## Dataset records
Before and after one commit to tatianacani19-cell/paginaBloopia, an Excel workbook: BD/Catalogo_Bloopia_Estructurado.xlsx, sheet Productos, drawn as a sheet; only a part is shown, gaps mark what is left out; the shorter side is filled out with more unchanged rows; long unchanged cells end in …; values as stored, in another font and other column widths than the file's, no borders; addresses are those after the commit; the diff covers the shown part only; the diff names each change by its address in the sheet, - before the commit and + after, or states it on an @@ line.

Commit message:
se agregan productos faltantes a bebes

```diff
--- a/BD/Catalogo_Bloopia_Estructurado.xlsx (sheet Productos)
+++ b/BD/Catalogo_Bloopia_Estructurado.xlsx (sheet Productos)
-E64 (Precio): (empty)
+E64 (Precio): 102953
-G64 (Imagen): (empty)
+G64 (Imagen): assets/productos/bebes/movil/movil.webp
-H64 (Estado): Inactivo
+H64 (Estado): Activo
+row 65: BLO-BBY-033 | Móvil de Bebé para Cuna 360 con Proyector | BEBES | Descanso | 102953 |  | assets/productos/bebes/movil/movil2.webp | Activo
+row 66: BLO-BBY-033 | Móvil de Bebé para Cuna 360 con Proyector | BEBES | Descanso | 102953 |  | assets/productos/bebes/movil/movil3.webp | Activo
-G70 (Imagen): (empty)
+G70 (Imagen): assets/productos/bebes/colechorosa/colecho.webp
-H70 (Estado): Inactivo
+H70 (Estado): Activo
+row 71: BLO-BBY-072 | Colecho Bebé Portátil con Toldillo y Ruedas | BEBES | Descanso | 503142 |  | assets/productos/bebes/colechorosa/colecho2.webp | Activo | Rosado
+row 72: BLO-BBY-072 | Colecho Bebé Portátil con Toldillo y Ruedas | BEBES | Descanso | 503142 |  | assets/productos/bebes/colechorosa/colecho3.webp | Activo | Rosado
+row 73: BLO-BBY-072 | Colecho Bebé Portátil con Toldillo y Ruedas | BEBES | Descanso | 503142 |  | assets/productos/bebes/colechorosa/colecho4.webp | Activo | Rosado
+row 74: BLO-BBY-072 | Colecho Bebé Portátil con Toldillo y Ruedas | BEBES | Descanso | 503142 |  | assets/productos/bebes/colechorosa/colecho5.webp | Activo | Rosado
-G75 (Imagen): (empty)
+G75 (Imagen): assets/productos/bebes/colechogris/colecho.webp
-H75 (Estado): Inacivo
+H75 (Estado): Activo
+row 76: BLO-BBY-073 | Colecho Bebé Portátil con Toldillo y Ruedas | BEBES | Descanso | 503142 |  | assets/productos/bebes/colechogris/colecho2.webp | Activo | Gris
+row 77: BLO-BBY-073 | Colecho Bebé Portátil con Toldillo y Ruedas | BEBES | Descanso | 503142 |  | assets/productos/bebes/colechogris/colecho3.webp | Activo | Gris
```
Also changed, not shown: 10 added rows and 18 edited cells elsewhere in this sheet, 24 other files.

## Task description
Return the data in full, with each line kept exactly as it is.

## Written response
Before and after one commit to tatianacani19-cell/paginaBloopia, an Excel workbook: BD/Catalogo_Bloopia_Estructurado.xlsx, sheet Productos, drawn as a sheet; only a part is shown, gaps mark what is left out; the shorter side is filled out with more unchanged rows; long unchanged cells end in …; values as stored, in another font and other column widths than the file's, no borders; addresses are those after the commit; the diff covers the shown part only; the diff names each change by its address in the sheet, - before the commit and + after, or states it on an @@ line.

Commit message:
se agregan productos faltantes a bebes

```diff
--- a/BD/Catalogo_Bloopia_Estructurado.xlsx (sheet Productos)
+++ b/BD/Catalogo_Bloopia_Estructurado.xlsx (sheet Productos)
-E64 (Precio): (empty)
+E64 (Precio): 102953
-G64 (Imagen): (empty)
+G64 (Imagen): assets/productos/bebes/movil/movil.webp
-H64 (Estado): Inactivo
+H64 (Estado): Activo
+row 65: BLO-BBY-033 | Móvil de Bebé para Cuna 360 con Proyector | BEBES | Descanso | 102953 |  | assets/productos/bebes/movil/movil2.webp | Activo
+row 66: BLO-BBY-033 | Móvil de Bebé para Cuna 360 con Proyector | BEBES | Descanso | 102953 |  | assets/productos/bebes/movil/movil3.webp | Activo
-G70 (Imagen): (empty)
+G70 (Imagen): assets/productos/bebes/colechorosa/colecho.webp
-H70 (Estado): Inactivo
+H70 (Estado): Activo
+row 71: BLO-BBY-072 | Colecho Bebé Portátil con Toldillo y Ruedas | BEBES | Descanso | 503142 |  | assets/productos/bebes/colechorosa/colecho2.webp | Activo | Rosado
+row 72: BLO-BBY-072 | Colecho Bebé Portátil con Toldillo y Ruedas | BEBES | Descanso | 503142 |  | assets/productos/bebes/colechorosa/colecho3.webp | Activo | Rosado
+row 73: BLO-BBY-072 | Colecho Bebé Portátil con Toldillo y Ruedas | BEBES | Descanso | 503142 |  | assets/productos/bebes/colechorosa/colecho4.webp | Activo | Rosado
+row 74: BLO-BBY-072 | Colecho Bebé Portátil con Toldillo y Ruedas | BEBES | Descanso | 503142 |  | assets/productos/bebes/colechorosa/colecho5.webp | Activo | Rosado
-G75 (Imagen): (empty)
+G75 (Imagen): assets/productos/bebes/colechogris/colecho.webp
-H75 (Estado): Inacivo
+H75 (Estado): Activo
+row 76: BLO-BBY-073 | Colecho Bebé Portátil con Toldillo y Ruedas | BEBES | Descanso | 503142 |  | assets/productos/bebes/colechogris/colecho2.webp | Activo | Gris
+row 77: BLO-BBY-073 | Colecho Bebé Portátil con Toldillo y Ruedas | BEBES | Descanso | 503142 |  | assets/productos/bebes/colechogris/colecho3.webp | Activo | Gris
```
Also changed, not shown: 10 added rows and 18 edited cells elsewhere in this sheet, 24 other files.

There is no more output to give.